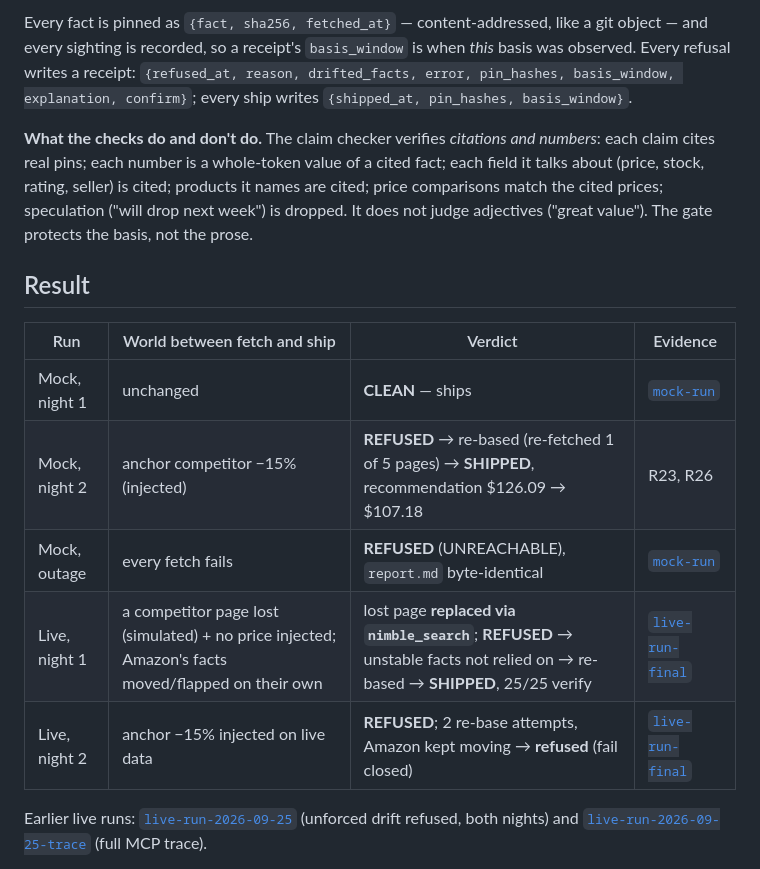
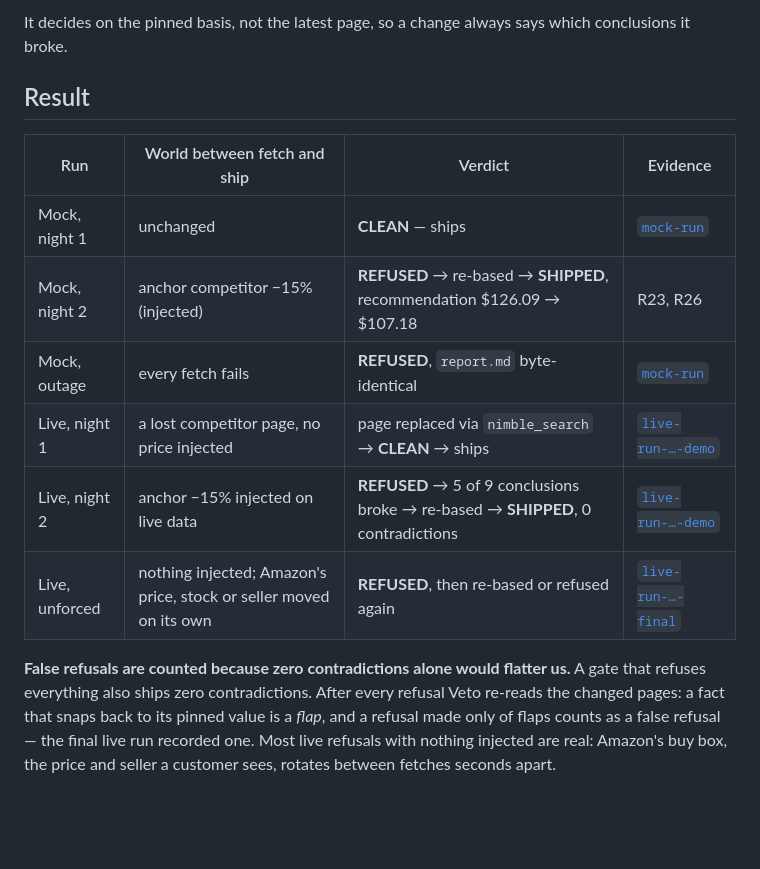
Before and after one commit to ishamishra0408/Veto, a Markdown page: README.md, the part around one of its changes. Rendered like a GitHub page; blank space fills up the shorter version.

```diff
--- a/README.md
+++ b/README.md
@@ -34,17 +37,16 @@ The agent runs a multi-step plan, logged to `plan.json` (steps are fixed; branch
 
-Every fact is pinned as `{fact, sha256, fetched_at}` — content-addressed, like a git object — and every sighting is recorded, so a receipt's `basis_window` is when *this* basis was observed. Every refusal writes a receipt: `{refused_at, reason, drifted_facts, error, pin_hashes, basis_window, explanation, confirm}`; every ship writes `{shipped_at, pin_hashes, basis_window}`.
-
-**What the checks do and don't do.** The claim checker verifies *citations and numbers*: each claim cites real pins; each number is a whole-token value of a cited fact; each field it talks about (price, stock, rating, seller) is cited; products it names are cited; price comparisons match the cited prices; speculation ("will drop next week") is dropped. It does not judge adjectives ("great value"). The gate protects the basis, not the prose.
+It decides on the pinned basis, not the latest page, so a change always says which conclusions it broke.
 
 ## Result
 
 | Run | World between fetch and ship | Verdict | Evidence |
 |---|---|---|---|
 | Mock, night 1 | unchanged | **CLEAN** — ships | [`mock-run`](evidence/mock-run-2026-09-25) |
-| Mock, night 2 | anchor competitor −15% (injected) | **REFUSED** → re-based (re-fetched 1 of 5 pages) → **SHIPPED**, recommendation $126.09 → $107.18 | R23, R26 |
-| Mock, outage | every fetch fails | **REFUSED** (UNREACHABLE), `report.md` byte-identical | [`mock-run`](evidence/mock-run-2026-09-25) |
-| Live, night 1 | a competitor page lost (simulated) + no price injected; Amazon's facts moved/flapped on their own | lost page **replaced via `nimble_search`**; **REFUSED** → unstable facts not relied on → re-based → **SHIPPED**, 25/25 verify | [`live-run-final`](evidence/live-run-2026-09-25-final) |
-| Live, night 2 | anchor −15% injected on live data | **REFUSED**; 2 re-base attempts, Amazon kept moving → **refused** (fail closed) | [`live-run-final`](evidence/live-run-2026-09-25-final) |
+| Mock, night 2 | anchor competitor −15% (injected) | **REFUSED** → re-based → **SHIPPED**, recommendation $126.09 → $107.18 | R23, R26 |
+| Mock, outage | every fetch fails | **REFUSED**, `report.md` byte-identical | [`mock-run`](evidence/mock-run-2026-09-25) |
+| Live, night 1 | a lost competitor page, no price injected | page replaced via `nimble_search` → **CLEAN** → ships | [`live-run-…-demo`](evidence/live-run-2026-09-25-demo) |
+| Live, night 2 | anchor −15% injected on live data | **REFUSED** → 5 of 9 conclusions broke → re-based → **SHIPPED**, 0 contradictions | [`live-run-…-demo`](evidence/live-run-2026-09-25-demo) |
+| Live, unforced | nothing injected; Amazon's price, stock or seller moved on its own | **REFUSED**, then re-based or refused again | [`live-run-…-final`](evidence/live-run-2026-09-25-final) |
 
-Earlier live runs: [`live-run-2026-09-25`](evidence/live-run-2026-09-25) (unforced drift refused, both nights) and [`live-run-2026-09-25-trace`](evidence/live-run-2026-09-25-trace) (full MCP trace).
+**False refusals are counted because zero contradictions alone would flatter us.** A gate that refuses everything also ships zero contradictions. After every refusal Veto re-reads the changed pages: a fact that snaps back to its pinned value is a *flap*, and a refusal made only of flaps counts as a false refusal — the final live run recorded one. Most live refusals with nothing injected are real: Amazon's buy box, the price and seller a customer sees, rotates between fetches seconds apart.
 
```
Also changed, not shown: other parts of README.md (+40 -81 lines), docs/PROOFS.md (added, +36 -0 lines), docs/receipts.png (added).
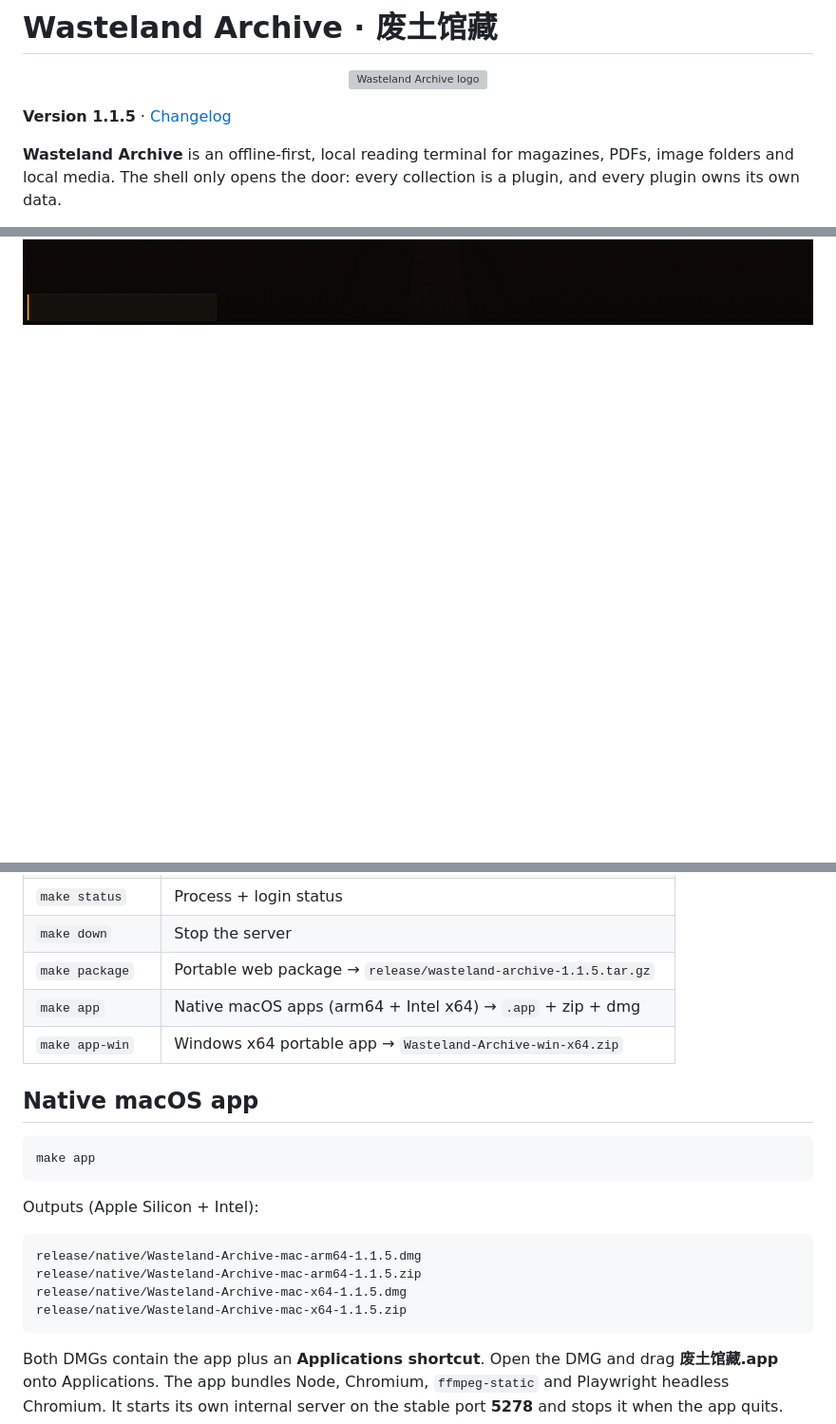
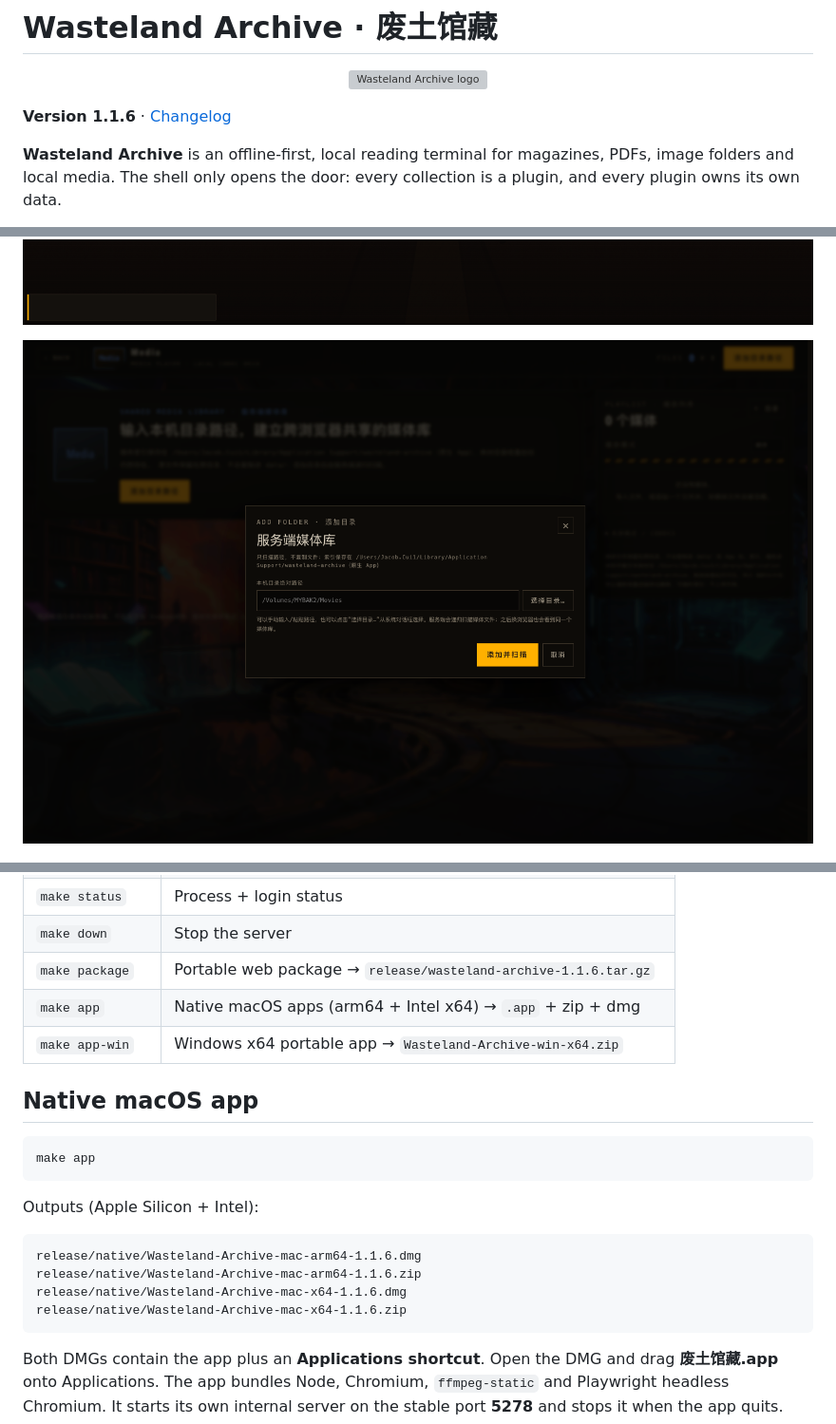
Before and after one commit to jacobcui/wastland-archive, a Markdown page: README.md, 3 parts joined by grey strips. Shown at 95% size. Rendered like a GitHub page; pictures changed too: docs/folder-picker.png (added); blank space fills up the shorter version; grey boxes are pictures that could not be loaded.

````diff
--- a/README.md
+++ b/README.md
@@ -2,7 +2,7 @@
 
 <p align="center"><img src="src/assets/logo-wordmark.png" alt="Wasteland Archive logo" width="440" /></p>
 
-**Version 1.1.5** · [Changelog](CHANGELOG.md)
+**Version 1.1.6** · [Changelog](CHANGELOG.md)
 
 **Wasteland Archive** is an offline-first, local reading terminal for magazines, PDFs, image folders and local media. The shell only opens the door: every collection is a plugin, and every plugin owns its own data.
 
@@ -72,5 +72,7 @@ Sample: [sample-15s.mp4](https://samplelib.com/mp4/sample-15s.mp4) from sampleli
 
 ![Media play history](docs/media-history.png)
+
+![Add media folder: path or picker](docs/folder-picker.png)
 
 ![Media file info and path](docs/media-info.png)
 
@@ -140,7 +142,7 @@ Useful commands:
 | `make bootstrap` | Environment check/install only |
 | `make status` | Process + login status |
 | `make down` | Stop the server |
-| `make package` | Portable web package → `release/wasteland-archive-1.1.5.tar.gz` |
+| `make package` | Portable web package → `release/wasteland-archive-1.1.6.tar.gz` |
 | `make app` | Native macOS apps (arm64 + Intel x64) → `.app` + zip + dmg |
 | `make app-win` | Windows x64 portable app → `Wasteland-Archive-win-x64.zip` |
 
@@ -153,10 +155,10 @@ make app
 Outputs (Apple Silicon + Intel):
 
 ```text
-release/native/Wasteland-Archive-mac-arm64-1.1.5.dmg
-release/native/Wasteland-Archive-mac-arm64-1.1.5.zip
-release/native/Wasteland-Archive-mac-x64-1.1.5.dmg
-release/native/Wasteland-Archive-mac-x64-1.1.5.zip
+release/native/Wasteland-Archive-mac-arm64-1.1.6.dmg
+release/native/Wasteland-Archive-mac-arm64-1.1.6.zip
+release/native/Wasteland-Archive-mac-x64-1.1.6.dmg
+release/native/Wasteland-Archive-mac-x64-1.1.6.zip
 ```
 
 Both DMGs contain the app plus an **Applications shortcut**. Open the DMG and drag **废土馆藏.app** onto Applications. The app bundles Node, Chromium, `ffmpeg-static` and Playwright headless Chromium. It starts its own internal server on the stable port **5278** and stops it when the app quits.
````
Also changed, not shown: other parts of README.md (+4 -4 lines), CHANGELOG.md (+6 -0 lines), langs/README.zh-CN.md (+12 -10 lines), docs/native-app.png, 8 other files.
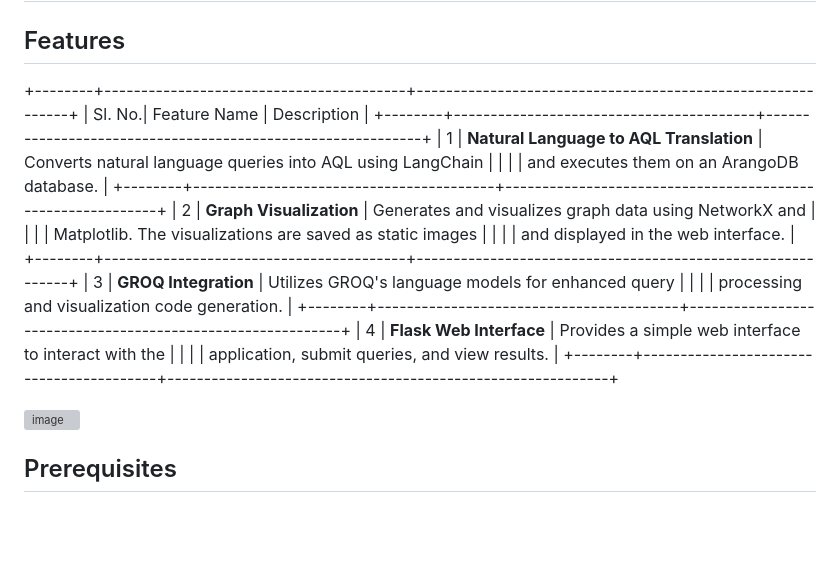
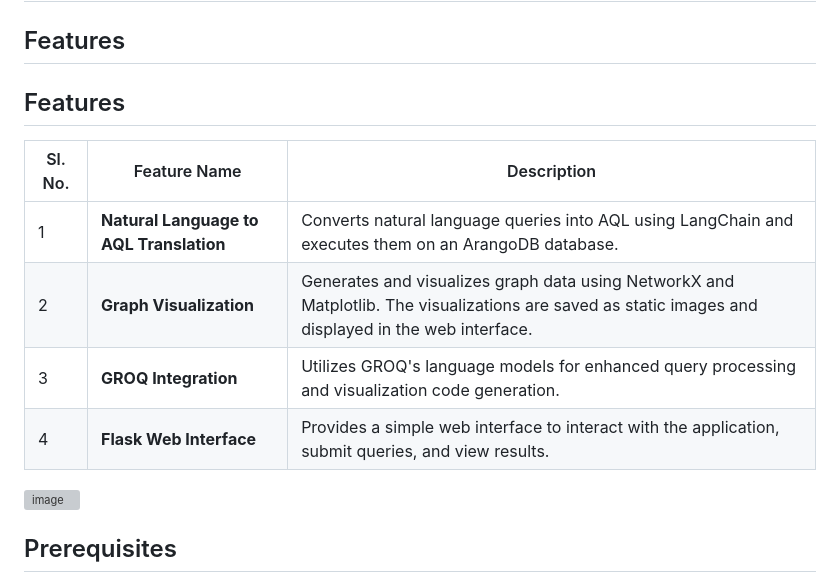
Before and after one commit to bluepal-Rithwik-Thirumalaraju/Patient_AI, a Markdown page: README.md, the part around the change. Rendered like a GitHub page; blank space fills up the shorter version; grey boxes are pictures that could not be loaded.

```diff
--- a/README.md
+++ b/README.md
@@ -19,22 +19,15 @@ This project is a Flask-based web application that integrates with ArangoDB, Lan
 
 ## Features
 
-+--------+-----------------------------------------+------------------------------------------------------------+
-| Sl. No.| Feature Name                            | Description                                                |
-+--------+-----------------------------------------+------------------------------------------------------------+
-| 1      | **Natural Language to AQL Translation** | Converts natural language queries into AQL using LangChain |
-|        |                                         | and executes them on an ArangoDB database.                 |
-+--------+-----------------------------------------+------------------------------------------------------------+
-| 2      | **Graph Visualization**                 | Generates and visualizes graph data using NetworkX and     |
-|        |                                         | Matplotlib. The visualizations are saved as static images  |
-|        |                                         | and displayed in the web interface.                        |
-+--------+-----------------------------------------+------------------------------------------------------------+
-| 3      | **GROQ Integration**                    | Utilizes GROQ's language models for enhanced query         |
-|        |                                         | processing and visualization code generation.              |
-+--------+-----------------------------------------+------------------------------------------------------------+
-| 4      | **Flask Web Interface**                 | Provides a simple web interface to interact with the       |
-|        |                                         | application, submit queries, and view results.             |
-+--------+-----------------------------------------+------------------------------------------------------------+
+## Features
+
+| Sl. No. | Feature Name                            | Description |
+|---------|-----------------------------------------|-------------|
+| 1       | **Natural Language to AQL Translation** | Converts natural language queries into AQL using LangChain and executes them on an ArangoDB database. |
+| 2       | **Graph Visualization**                 | Generates and visualizes graph data using NetworkX and Matplotlib. The visualizations are saved as static images and displayed in the web interface. |
+| 3       | **GROQ Integration**                    | Utilizes GROQ's language models for enhanced query processing and visualization code generation. |
+| 4       | **Flask Web Interface**                 | Provides a simple web interface to interact with the application, submit queries, and view results. |
+
 
 
 
```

• • •

:: TASK REQUIREMENTS ::
Copy out every line from the material above in which the word "Flask" appears.

:: SOLUTION TO THE PROBLEM ::
@@ -19,22 +19,15 @@ This project is a Flask-based web application that integrates with ArangoDB, Lan
-| 4      | **Flask Web Interface**                 | Provides a simple web interface to interact with the       |
+| 4       | **Flask Web Interface**                 | Provides a simple web interface to interact with the application, submit queries, and view results. |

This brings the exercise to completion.